It has been a wild few weeks, hasn’t it? For all of us, dealing with the coronavirus pandemic is a time of uncertainty. For others it’s not just uncertainty, but a time of tangible hardship and challenge.

What I’m sharing in today’s blog is an article I published in Top Sales World, about supply-chain thinking from The Modern Seller. Supply-chain thinking can provide the structure and agility we need, especially when things around us are uncertain.

I’ve added some additional ideas you can apply today, and into the future.
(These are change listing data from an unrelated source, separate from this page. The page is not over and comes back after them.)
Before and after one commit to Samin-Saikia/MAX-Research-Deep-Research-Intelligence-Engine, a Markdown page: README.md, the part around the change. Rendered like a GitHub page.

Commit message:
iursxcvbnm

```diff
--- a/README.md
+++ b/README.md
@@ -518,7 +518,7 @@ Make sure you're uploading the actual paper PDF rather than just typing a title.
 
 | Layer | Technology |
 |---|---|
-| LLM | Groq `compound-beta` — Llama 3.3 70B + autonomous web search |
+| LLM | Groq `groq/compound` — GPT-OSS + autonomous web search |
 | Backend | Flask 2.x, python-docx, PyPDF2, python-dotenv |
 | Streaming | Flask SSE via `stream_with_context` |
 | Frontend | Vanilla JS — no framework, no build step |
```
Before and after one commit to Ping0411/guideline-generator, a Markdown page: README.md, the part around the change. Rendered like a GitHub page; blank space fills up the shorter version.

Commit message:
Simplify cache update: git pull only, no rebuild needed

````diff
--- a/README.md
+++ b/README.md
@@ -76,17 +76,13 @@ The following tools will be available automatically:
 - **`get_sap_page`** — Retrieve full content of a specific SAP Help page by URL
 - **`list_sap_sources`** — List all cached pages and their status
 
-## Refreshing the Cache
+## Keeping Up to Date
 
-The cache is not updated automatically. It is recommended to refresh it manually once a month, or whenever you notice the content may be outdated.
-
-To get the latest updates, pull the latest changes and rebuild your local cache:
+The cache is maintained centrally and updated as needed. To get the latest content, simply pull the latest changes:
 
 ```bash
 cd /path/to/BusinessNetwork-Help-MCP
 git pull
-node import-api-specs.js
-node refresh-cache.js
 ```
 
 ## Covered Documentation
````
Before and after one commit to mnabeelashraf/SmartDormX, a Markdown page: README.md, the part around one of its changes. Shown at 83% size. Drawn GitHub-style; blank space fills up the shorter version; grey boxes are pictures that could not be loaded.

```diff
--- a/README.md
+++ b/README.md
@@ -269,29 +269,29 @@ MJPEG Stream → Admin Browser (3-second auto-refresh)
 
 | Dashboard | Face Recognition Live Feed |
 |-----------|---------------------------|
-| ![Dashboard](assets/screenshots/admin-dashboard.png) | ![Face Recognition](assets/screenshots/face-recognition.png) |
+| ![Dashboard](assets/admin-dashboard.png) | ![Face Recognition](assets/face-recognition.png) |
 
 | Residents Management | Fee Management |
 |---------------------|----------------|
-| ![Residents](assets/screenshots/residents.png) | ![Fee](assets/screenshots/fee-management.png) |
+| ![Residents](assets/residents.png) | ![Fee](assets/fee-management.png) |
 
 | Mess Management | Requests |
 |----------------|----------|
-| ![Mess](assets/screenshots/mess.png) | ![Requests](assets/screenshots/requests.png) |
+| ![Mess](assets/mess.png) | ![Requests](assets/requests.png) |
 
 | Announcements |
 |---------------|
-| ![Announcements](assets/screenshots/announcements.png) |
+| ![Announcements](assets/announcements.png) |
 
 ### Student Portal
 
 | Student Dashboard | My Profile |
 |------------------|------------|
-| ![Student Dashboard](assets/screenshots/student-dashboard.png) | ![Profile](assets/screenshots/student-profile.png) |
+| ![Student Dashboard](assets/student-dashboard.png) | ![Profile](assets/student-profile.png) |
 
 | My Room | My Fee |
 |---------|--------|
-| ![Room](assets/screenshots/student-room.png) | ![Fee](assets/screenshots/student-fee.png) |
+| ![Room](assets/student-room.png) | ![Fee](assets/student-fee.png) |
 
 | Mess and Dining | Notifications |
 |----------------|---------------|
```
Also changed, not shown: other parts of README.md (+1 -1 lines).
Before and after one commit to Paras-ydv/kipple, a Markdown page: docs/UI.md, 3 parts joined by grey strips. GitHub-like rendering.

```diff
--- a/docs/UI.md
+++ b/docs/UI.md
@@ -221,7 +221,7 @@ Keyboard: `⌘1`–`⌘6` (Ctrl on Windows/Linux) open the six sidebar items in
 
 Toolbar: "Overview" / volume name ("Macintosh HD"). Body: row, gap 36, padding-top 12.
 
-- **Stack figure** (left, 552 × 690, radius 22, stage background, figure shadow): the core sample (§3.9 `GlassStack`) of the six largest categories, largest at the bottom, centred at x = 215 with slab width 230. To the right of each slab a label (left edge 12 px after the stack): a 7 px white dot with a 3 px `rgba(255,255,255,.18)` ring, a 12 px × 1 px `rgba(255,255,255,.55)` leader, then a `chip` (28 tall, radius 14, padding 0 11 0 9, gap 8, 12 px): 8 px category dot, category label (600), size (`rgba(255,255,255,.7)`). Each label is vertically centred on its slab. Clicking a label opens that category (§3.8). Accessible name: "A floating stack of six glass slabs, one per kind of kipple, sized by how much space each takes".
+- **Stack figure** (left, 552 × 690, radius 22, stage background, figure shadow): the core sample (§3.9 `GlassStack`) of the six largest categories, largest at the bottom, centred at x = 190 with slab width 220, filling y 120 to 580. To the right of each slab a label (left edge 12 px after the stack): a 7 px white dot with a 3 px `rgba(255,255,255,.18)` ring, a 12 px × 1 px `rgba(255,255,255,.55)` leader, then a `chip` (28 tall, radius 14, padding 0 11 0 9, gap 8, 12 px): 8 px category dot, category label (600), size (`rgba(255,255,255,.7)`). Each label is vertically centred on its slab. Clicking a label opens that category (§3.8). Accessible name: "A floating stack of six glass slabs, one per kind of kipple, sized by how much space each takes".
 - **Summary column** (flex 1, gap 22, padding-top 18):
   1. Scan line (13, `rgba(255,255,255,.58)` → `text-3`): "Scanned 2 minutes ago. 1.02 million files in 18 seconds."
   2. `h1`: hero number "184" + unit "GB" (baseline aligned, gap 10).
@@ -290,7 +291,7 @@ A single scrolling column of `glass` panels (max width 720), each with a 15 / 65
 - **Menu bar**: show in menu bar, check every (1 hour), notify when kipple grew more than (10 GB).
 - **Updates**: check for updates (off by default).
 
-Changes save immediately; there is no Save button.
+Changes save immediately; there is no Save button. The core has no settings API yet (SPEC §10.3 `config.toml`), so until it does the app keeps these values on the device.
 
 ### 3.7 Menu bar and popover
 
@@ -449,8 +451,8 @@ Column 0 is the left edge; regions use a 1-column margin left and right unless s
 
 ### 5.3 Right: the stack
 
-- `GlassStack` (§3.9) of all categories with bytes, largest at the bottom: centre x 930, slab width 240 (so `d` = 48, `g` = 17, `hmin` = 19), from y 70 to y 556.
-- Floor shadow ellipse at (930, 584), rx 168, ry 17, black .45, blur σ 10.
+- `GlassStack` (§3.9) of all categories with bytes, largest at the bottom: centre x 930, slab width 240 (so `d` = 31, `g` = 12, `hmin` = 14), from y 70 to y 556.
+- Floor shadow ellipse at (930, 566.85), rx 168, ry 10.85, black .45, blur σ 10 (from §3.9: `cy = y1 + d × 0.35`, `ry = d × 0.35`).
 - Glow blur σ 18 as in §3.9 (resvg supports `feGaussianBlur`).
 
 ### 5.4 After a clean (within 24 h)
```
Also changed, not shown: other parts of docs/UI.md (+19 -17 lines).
To borrow a phrase from Oprah, here’s “what I know for sure”— our prospects and clients are looking to us for ideas, solutions, and partnership. They’re looking for the certainty that we are the right choice to partner with them, no matter what might be happening out there.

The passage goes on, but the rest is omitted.